Aldo Leopold Forest – This area of bosque is on the east side of the river and under development with many interpretive stations planned. It goes north from the Nature Center to the Montano Bridge where the trail connects across the river to the west side trails at the Montano Pueblo Picnic Area.
Boca Negra Canyon – This canyon is part of the Petroglyph National Monument and is easily accessible by car. It has three different self-guided trails.
East Mountains – These four sites of Open Space are due to joint planning with the City of Albuquerque, National Park Service, and United States Forest Service. Tres Pistolos, Gutierrez Canyon, San Antonito, and Juan Tomas trails are scattered through the mountains. Directions to the parking areas can be found on the Park and Recreation website
Carolina Canyon – Plan your family reunion! This wooded area in the Manzano Mountains can accommodate 250 people. It has horseshoe pits, tether ball, a volley ball area, plus grills. Reservations are necessary; call 768-4200 or book online at play.abq.gov.
Open Space Farmlands – The city has purchased five parcels of land being farmed. They produce food, provide habitat for wild animals, and help recharge our aquifer as well. Candelaria Farm near the Nature Center and Rio Grande Community Farms on Los Poblanos Fields are the best known. They are open to the public for activities at various times.
Montessa Park – These 570 acres have many rolling hills. This site is the only Open Space available for off-road driving; however, there are rules for off-road vehicle usage so check with Park and Rec at 768-4200 or https://www.wildlife.state.nm.us/ohv/. There is also a disc golf course and an off-leash dog park at this site..
Paseo del Bosque Trail – This 16-mile trail for hiking, cycling, and horseback riding extends from Alameda on the north to south of Gun Club Road. It follows the river, and there are no roadways to negotiate because of underpasses. There are many parking areas for access.

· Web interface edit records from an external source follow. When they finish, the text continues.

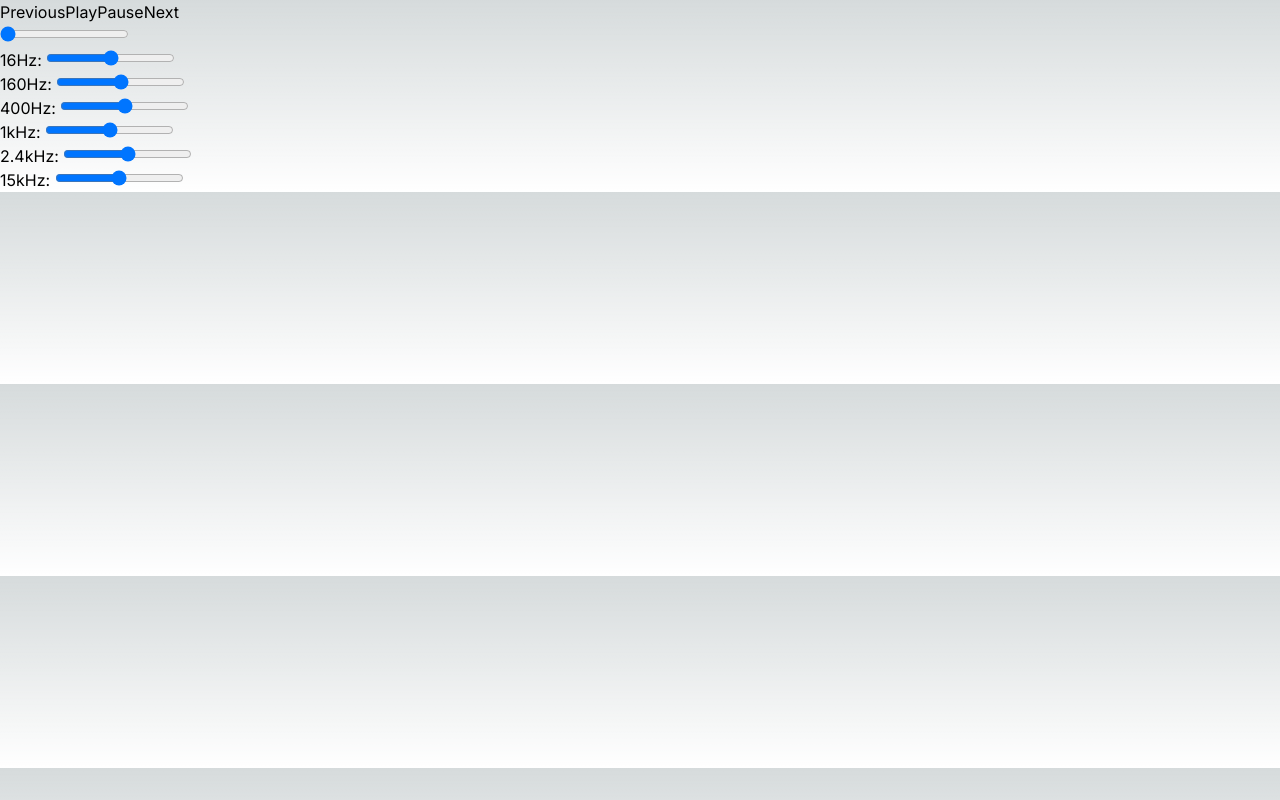
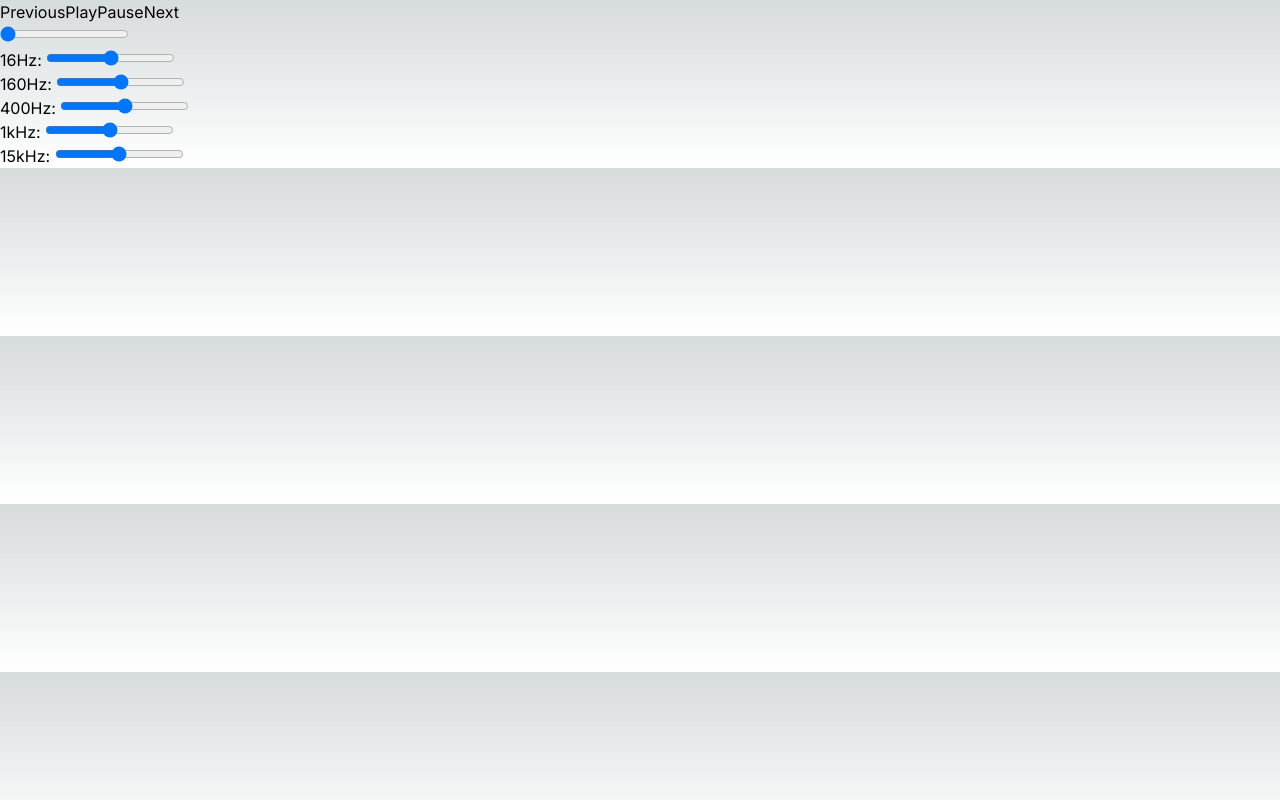
Before and after one commit to jibon-roy/next-audio-equalizer, a Next.js app: page /audio in a window 1280 px wide. Built offline with nearby package versions, Linux system fonts and the light colour scheme.

Commit message:
equlizer update #8

```diff
--- a/src/app/components/Equlizer.tsx
+++ b/src/app/components/Equlizer.tsx
@@ -88,14 +88,14 @@ const Equalizer: React.FC<EqualizerProps> = ({
         />
       </div>
       <div>
-        <label>2.4kHz: </label>
+        {/* <label>2.4kHz: </label>
         <input
           type="range"
           min="-40"
           max="40"
           defaultValue="0"
           onChange={(e) => adjustGain(4, parseFloat(e.target.value))}
-        />
+        /> */}
       </div>
       <div>
         <label>15kHz: </label>
```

the Albuquerque Volcanoes – These volcanoes were active 100,000 years ago, leaving us with their cones and a lot of black basaltic rock from their eruptions. This site is managed by the National Park Service and there is a visitor fee.
This is only an abridged listing; there are many more Open Space sites, such as the Elena Gallegos picnic area and all the Foothills trailheads! Explore the Open Space website to discover more opportunities to get out into the open.